If you're a hockey fan on this continent and enjoy the passion of the World Junior Hockey Championship, this is about as much as you can ask for.
Team USA and Canada, on the biggest stage to date in this tournament, battling it out with everything on the line. Winner gets its name on the gold medal game dance card, and the loser settles for a bronze medal (at best).
Apologies to other games going on in the tournament, but it really doesn't get much better than this.
And the stage they're playing on has been set up wonderfully: Canada has stormed through the tournament and won each of its first four games -- albeit not without a bit of drama. The Canadians blew out Germany to open the World Junior, fell behind 3-1 to Slovakia before rallying for a win, held off the United States in a thriller, and finished off the preliminary round with a mighty impressive victory over the host Russians.
Defeating Russia clinched the "group of death" for Canada, and pushed it through to the semifinal to await the winner of yesterday's quarterfinal between the United States and the Czech Republic.
For the Americans, they feel as if they are getting better with each game and are more well-positioned to take on Canada than a week ago. A big reason is confidence; Team USA only got one puck behind Malcolm Subban in the preliminary round meeting, and they really had to work for it. The same happened in their game with Russia -- Andrei Makarov made 41 saves and stymied nearly everything the U.S. threw his way.
On the other side of the coin (aside from the win over Russia), Team Canada looked most dangerous in its game with the United States -- but U.S. goaltender John Gibson was equally superb, and has been throughout the tournament. A blown coverage mistake on Ryan Nugent-Hopkins' opening goal and another defensive lapse in front of Gibson resulted in Canada's only two goals of the game. It was a classic rivalry game: both teams traded their best punches, and engaged in a true hockey chess match where one blink is the difference.
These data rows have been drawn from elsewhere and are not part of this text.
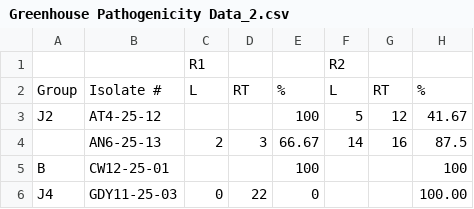
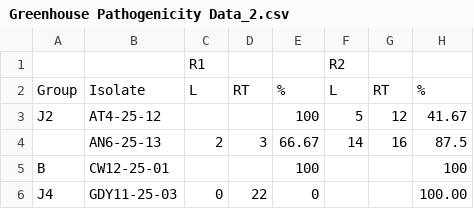
Before and after one commit to Mahesh1416/applied-fusarium-Bashyal, a CSV file: Greenhouse Pathogenicity Data_2.csv, drawn as a sheet; only a part is shown; the diff names each change by its address in the sheet, - before the commit and + after, or states it on an @@ line.

Commit message:
Update Greenhouse Pathogenicity Data_2.csv

```diff
--- a/Greenhouse Pathogenicity Data_2.csv
+++ b/Greenhouse Pathogenicity Data_2.csv
-B2: Isolate #
+B2: Isolate
```
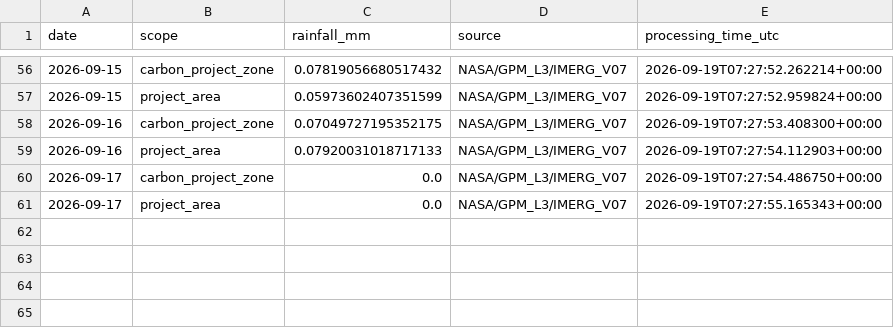
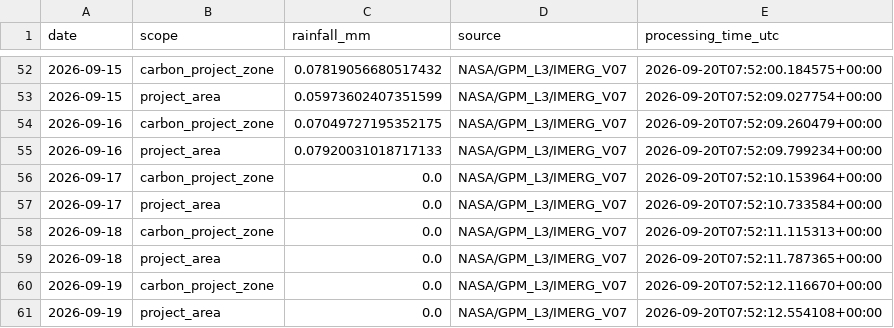
Before and after one commit to datoeltoel/serpro-climate-carbon-monitoring, a CSV file: data/processed/climate/rainfall/rainfall_daily.csv, drawn as a sheet; only a part is shown, gaps mark what is left out; the diff covers the shown part only.

```diff
--- a/data/processed/climate/rainfall/rainfall_daily.csv
+++ b/data/processed/climate/rainfall/rainfall_daily.csv
@@ -56,6 +52,10 @@ date,scope,rainfall_mm,source,processing_time_utc
-2026-09-15,carbon_project_zone,0.07819056680517432,NASA/GPM_L3/IMERG_V07,2026-09-19T07:27:52.262214+00:00
-2026-09-15,project_area,0.05973602407351599,NASA/GPM_L3/IMERG_V07,2026-09-19T07:27:52.959824+00:00
-2026-09-16,carbon_project_zone,0.07049727195352175,NASA/GPM_L3/IMERG_V07,2026-09-19T07:27:53.408300+00:00
-2026-09-16,project_area,0.07920031018717133,NASA/GPM_L3/IMERG_V07,2026-09-19T07:27:54.112903+00:00
-2026-09-17,carbon_project_zone,0.0,NASA/GPM_L3/IMERG_V07,2026-09-19T07:27:54.486750+00:00
-2026-09-17,project_area,0.0,NASA/GPM_L3/IMERG_V07,2026-09-19T07:27:55.165343+00:00
+2026-09-15,carbon_project_zone,0.07819056680517432,NASA/GPM_L3/IMERG_V07,2026-09-20T07:52:00.184575+00:00
+2026-09-15,project_area,0.05973602407351599,NASA/GPM_L3/IMERG_V07,2026-09-20T07:52:09.027754+00:00
+2026-09-16,carbon_project_zone,0.07049727195352175,NASA/GPM_L3/IMERG_V07,2026-09-20T07:52:09.260479+00:00
+2026-09-16,project_area,0.07920031018717133,NASA/GPM_L3/IMERG_V07,2026-09-20T07:52:09.799234+00:00
+2026-09-17,carbon_project_zone,0.0,NASA/GPM_L3/IMERG_V07,2026-09-20T07:52:10.153964+00:00
+2026-09-17,project_area,0.0,NASA/GPM_L3/IMERG_V07,2026-09-20T07:52:10.733584+00:00
+2026-09-18,carbon_project_zone,0.0,NASA/GPM_L3/IMERG_V07,2026-09-20T07:52:11.115313+00:00
+2026-09-18,project_area,0.0,NASA/GPM_L3/IMERG_V07,2026-09-20T07:52:11.787365+00:00
+2026-09-19,carbon_project_zone,0.0,NASA/GPM_L3/IMERG_V07,2026-09-20T07:52:12.116670+00:00
+2026-09-19,project_area,0.0,NASA/GPM_L3/IMERG_V07,2026-09-20T07:52:12.554108+00:00
```
Also changed, not shown: 4 removed rows and 50 edited cells elsewhere in this file.
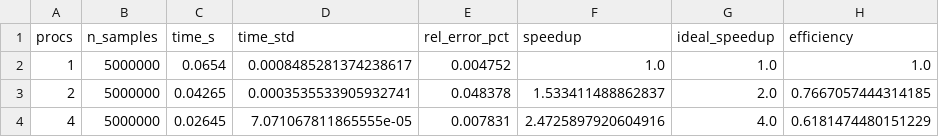
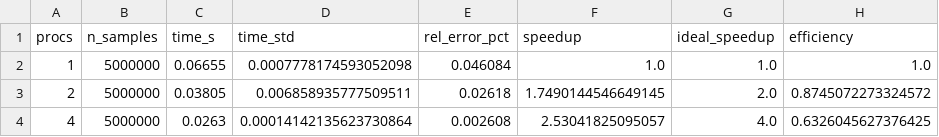
Before and after one commit to juandapradam12/JuanPrada_Ejercicio28, a CSV file: outputs/mpi_scaling.csv, drawn as a sheet.

```diff
--- a/outputs/mpi_scaling.csv
+++ b/outputs/mpi_scaling.csv
@@ -1,4 +1,4 @@
 procs,n_samples,time_s,time_std,rel_error_pct,speedup,ideal_speedup,efficiency
-1,5000000,0.0654,0.0008485281374238617,0.004752,1.0,1.0,1.0
-2,5000000,0.04265,0.0003535533905932741,0.048378,1.533411488862837,2.0,0.7667057444314185
-4,5000000,0.02645,7.071067811865555e-05,0.007831,2.4725897920604916,4.0,0.6181474480151229
+1,5000000,0.06655,0.0007778174593052098,0.046084,1.0,1.0,1.0
+2,5000000,0.03805,0.006858935777509511,0.02618,1.7490144546649145,2.0,0.8745072273324572
+4,5000000,0.0263,0.00014142135623730864,0.002608,2.53041825095057,4.0,0.6326045627376425
```
Also changed, not shown: outputs/bakery_cluster_metrics.csv, outputs/dengue_cluster_metrics.csv, 22 other files.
The U.S. made Subban work hard for the 2-1 win and brought the house in the third period. Jacob Trouba's goal brought Team USA within one in the final stanza but Subban held strong between pipes, helping Canada escape a late charge and a minor penalty that produced a 6-on-4 advantage to close the game.
Losing that game to Canada spelled an uphill battle for Team USA to reach the medal round. They entered Monday's final preliminary round game against Slovakia in a "do or die" situation; a win meant advancing to the quarterfinal and a loss meant they were bound for the relegation round.
Relegation fears were quickly erased with an emphatic win over the Slovaks, and it was followed up by another offensive explosion against the Czech Republic in the quarterfinal. The United States has scored 16 goals in its last two games, and as a whole, the team feels as if its best hockey lies ahead.
"I think each game we've played, we've improved," U.S. head coach Phil Housley told NHL.com. "Even in our losses (2-1 to both Russia and Canada), I thought we were getting better as a team. Against Slovakia we broke out in the scoring column and on the power play and against the Czechs we got the early goal which is important. But there are areas that need improving if we're going to move forward against Canada."
The power play Housley mentioned has been red-hot, and in the past couple of games, the Americans have vaulted up to No. 1 in the tournament in terms of power play efficiency (36.4 percent). They scored five power play goals against the Czechs and seemed to hone in on doing the little things (getting shots through, fighting for rebounds, and clean entries) to get results on the man advantage.
You just know special teams are going to be a story line in this game, especially considering how tight the IIHF officials have called these games. For as much attention as the U.S. penalty kill has garnered -- it's the best in the tournament at just over 91 percent -- the Americans have certainly had their share of reps.
Be on the lookout later tonight for lines, pairings and any other news that comes our way in advance of tomorrow's game. Faceoff is 4 a.m. ET, and the game will air live on the NHL Network and stream live on NHL.com.